An exploration of the blending of the senses without the use of psychoactive hallucinogens.
Review by Fate Staff
New Page Books • by Maureen Seaberg
Synesthesia is the unique ability to link colors, sounds and shapes into a surreal sensory experience. Basically, certain letters, sound and smells are experienced as swirling symphonies of color depending on the individual.
To be clear, synesthesia is not a handicap or a dysfunction, but the loss of inhibition in distinguishing between the senses. The condition is rare and most people can’t experience synesthesia without psychoactive hallucinogens. So for those of us left wanting, we have lifelong synesthete and New York Times journalist Maureen Seaberg to take us on a journey thru her eyes and ears.

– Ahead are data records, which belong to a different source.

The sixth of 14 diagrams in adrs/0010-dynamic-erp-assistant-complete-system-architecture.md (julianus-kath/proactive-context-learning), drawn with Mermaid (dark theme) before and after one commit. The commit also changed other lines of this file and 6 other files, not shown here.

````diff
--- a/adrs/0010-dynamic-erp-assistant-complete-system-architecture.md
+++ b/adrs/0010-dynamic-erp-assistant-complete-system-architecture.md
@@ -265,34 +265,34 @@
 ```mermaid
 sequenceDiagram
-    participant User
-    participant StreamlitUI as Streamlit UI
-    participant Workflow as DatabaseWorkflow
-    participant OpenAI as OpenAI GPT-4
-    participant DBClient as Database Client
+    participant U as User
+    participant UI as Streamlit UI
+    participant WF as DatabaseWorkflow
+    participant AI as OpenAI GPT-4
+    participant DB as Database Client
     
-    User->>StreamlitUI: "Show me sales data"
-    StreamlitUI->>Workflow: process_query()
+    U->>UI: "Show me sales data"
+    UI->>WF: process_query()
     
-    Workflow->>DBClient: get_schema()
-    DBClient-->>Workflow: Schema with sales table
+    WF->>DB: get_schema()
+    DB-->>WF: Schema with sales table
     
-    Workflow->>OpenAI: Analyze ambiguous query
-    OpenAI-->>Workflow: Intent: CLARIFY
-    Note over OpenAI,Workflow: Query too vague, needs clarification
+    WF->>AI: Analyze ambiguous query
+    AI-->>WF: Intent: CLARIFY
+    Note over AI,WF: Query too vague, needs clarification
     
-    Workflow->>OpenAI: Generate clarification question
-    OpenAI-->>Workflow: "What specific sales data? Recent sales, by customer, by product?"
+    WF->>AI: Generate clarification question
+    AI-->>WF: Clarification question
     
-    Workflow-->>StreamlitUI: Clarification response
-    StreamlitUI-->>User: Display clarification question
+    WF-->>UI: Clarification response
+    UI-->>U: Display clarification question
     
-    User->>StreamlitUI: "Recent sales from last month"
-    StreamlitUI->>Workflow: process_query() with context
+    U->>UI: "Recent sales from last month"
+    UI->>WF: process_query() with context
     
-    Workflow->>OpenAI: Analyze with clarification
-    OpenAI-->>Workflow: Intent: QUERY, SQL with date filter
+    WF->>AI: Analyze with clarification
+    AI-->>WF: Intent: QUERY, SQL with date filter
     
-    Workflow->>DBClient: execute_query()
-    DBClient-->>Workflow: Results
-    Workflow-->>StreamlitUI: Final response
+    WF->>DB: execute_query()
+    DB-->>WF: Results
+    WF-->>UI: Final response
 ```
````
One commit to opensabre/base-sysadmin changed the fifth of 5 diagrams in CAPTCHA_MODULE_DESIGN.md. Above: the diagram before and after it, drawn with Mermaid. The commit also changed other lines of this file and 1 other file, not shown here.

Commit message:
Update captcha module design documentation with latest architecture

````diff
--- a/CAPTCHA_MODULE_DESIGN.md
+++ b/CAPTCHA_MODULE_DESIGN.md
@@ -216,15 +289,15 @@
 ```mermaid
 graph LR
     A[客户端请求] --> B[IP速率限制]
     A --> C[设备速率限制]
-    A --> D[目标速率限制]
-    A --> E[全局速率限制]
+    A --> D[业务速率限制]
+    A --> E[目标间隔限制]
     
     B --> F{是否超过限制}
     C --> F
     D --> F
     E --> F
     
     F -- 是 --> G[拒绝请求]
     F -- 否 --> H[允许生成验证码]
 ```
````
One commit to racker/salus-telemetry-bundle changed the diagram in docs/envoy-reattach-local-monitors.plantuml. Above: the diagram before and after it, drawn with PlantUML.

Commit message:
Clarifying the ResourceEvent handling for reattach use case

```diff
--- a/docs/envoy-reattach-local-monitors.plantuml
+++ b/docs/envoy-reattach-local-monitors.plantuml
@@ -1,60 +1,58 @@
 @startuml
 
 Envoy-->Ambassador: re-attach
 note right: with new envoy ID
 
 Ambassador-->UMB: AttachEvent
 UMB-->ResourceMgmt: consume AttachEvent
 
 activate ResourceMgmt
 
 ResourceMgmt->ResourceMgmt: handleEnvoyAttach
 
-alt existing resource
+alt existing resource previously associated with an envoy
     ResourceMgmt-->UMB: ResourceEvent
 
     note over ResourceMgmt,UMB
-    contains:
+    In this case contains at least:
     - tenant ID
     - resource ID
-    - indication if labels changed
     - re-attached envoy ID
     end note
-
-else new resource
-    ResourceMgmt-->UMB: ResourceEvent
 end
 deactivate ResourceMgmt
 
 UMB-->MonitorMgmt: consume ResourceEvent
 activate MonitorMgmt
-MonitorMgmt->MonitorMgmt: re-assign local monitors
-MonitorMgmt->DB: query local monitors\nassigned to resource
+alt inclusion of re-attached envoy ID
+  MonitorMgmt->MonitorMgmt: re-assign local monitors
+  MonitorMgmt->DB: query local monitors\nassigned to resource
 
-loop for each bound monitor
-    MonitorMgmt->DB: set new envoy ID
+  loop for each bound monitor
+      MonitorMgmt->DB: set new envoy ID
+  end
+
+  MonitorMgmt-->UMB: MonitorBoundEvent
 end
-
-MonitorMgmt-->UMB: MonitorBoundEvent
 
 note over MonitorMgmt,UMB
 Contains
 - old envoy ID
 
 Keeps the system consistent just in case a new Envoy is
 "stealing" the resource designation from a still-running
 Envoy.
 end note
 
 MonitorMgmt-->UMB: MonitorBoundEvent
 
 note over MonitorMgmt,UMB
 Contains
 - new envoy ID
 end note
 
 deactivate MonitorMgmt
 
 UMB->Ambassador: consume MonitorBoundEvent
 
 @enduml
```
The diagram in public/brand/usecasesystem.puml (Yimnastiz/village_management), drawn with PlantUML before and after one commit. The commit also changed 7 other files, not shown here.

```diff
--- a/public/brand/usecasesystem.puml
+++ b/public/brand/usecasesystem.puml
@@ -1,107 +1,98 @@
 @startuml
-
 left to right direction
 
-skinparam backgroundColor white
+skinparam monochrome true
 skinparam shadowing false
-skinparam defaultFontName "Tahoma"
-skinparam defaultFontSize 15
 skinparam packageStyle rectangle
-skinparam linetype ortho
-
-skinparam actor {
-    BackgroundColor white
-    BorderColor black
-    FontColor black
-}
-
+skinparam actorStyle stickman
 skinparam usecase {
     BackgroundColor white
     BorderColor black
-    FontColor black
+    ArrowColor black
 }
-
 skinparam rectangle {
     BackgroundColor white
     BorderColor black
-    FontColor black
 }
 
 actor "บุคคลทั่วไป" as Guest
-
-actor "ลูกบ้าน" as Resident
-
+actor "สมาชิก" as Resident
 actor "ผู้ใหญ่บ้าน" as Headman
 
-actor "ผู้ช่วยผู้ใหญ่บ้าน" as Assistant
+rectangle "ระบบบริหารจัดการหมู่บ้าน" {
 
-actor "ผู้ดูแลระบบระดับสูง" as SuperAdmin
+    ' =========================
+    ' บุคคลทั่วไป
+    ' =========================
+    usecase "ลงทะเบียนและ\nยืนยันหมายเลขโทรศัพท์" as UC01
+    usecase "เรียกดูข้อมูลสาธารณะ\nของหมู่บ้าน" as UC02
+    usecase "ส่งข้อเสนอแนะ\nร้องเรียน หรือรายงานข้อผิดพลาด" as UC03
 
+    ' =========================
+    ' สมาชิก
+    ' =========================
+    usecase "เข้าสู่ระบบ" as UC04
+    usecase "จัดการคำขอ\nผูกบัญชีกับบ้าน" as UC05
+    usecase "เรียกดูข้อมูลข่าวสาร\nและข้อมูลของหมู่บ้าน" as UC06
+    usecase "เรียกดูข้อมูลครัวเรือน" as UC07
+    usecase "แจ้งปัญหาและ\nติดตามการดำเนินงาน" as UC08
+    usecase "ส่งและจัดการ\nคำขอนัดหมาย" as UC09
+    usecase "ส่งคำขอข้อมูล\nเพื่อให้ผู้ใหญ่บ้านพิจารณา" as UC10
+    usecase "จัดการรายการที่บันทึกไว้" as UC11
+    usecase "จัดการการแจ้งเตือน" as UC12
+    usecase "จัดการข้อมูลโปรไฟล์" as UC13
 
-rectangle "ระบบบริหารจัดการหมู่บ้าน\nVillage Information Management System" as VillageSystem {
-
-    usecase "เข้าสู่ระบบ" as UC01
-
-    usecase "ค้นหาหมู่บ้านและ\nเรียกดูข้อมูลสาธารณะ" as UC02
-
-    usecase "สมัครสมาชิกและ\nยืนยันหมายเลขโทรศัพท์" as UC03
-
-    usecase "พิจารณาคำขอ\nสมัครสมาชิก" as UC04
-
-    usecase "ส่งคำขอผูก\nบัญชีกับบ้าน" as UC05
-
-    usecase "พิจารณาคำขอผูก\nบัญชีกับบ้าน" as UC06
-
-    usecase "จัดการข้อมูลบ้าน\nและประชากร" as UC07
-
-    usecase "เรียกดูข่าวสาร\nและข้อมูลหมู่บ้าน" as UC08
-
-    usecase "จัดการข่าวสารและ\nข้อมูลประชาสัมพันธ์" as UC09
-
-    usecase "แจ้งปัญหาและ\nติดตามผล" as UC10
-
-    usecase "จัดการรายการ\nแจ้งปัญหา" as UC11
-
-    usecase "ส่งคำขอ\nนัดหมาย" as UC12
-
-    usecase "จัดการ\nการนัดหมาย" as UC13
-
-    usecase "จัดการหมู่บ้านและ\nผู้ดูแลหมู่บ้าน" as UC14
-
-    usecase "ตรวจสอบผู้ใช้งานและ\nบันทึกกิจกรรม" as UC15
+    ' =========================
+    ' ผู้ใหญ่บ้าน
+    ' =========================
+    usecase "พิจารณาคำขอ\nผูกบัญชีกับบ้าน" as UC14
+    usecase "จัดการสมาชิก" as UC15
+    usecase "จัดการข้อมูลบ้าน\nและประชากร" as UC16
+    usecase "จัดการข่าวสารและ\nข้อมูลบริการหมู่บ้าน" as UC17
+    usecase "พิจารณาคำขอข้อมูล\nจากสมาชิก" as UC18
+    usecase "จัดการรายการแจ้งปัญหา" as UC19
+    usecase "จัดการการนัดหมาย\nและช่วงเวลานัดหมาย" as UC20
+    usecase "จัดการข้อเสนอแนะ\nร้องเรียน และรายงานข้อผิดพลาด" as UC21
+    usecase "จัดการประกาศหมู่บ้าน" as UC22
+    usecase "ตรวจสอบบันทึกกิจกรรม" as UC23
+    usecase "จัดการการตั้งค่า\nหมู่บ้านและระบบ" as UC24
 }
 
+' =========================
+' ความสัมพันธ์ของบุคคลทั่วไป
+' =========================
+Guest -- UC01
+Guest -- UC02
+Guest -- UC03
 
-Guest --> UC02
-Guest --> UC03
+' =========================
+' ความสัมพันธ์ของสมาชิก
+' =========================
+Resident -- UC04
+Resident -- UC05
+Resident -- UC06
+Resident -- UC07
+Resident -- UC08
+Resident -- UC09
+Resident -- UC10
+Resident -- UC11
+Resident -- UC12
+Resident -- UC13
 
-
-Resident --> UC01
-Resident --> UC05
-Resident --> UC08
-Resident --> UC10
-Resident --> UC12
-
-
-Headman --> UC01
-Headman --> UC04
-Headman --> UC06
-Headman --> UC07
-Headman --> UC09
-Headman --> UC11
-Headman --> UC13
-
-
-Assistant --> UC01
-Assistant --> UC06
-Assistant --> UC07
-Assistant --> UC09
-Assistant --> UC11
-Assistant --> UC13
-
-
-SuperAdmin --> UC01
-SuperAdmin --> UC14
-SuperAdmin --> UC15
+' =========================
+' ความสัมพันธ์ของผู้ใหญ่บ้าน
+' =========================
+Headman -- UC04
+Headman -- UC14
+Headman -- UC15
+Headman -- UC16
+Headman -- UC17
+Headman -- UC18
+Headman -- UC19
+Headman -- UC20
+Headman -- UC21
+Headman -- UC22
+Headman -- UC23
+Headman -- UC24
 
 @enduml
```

Seaberg describes her own personal experiences of growing up trying to understand a visual sensation that few understood. And while her personal story is the heart of the book, it’s her interviews with famous synesthetes such as American pop master Billy Joel, violinist Itzhak Pearlman and producer Pharell Williams that explode with color. The descriptions of their methods for crafting music from synesthesia are well worth the price of admission. Which makes you wonder why synesthetes are virtually unheard of? There was a time when synesthetes were in the salons of Paris and culturally celebrated for their abilities, but now not even main stream science cares to study the condition.
The book is an encouraging biography composed of reflections Seaberg gleams from her interviews and weaves into her story of striving to understand the sights that she and many other artists share. And having friends in high places, like Norman Mailer (turns out Marilyn Monroe was one too) helps when trying to expand public knowledge of Synesthesias existence. Overall, the book is a humorous and eye opening read you will have to taste to believe.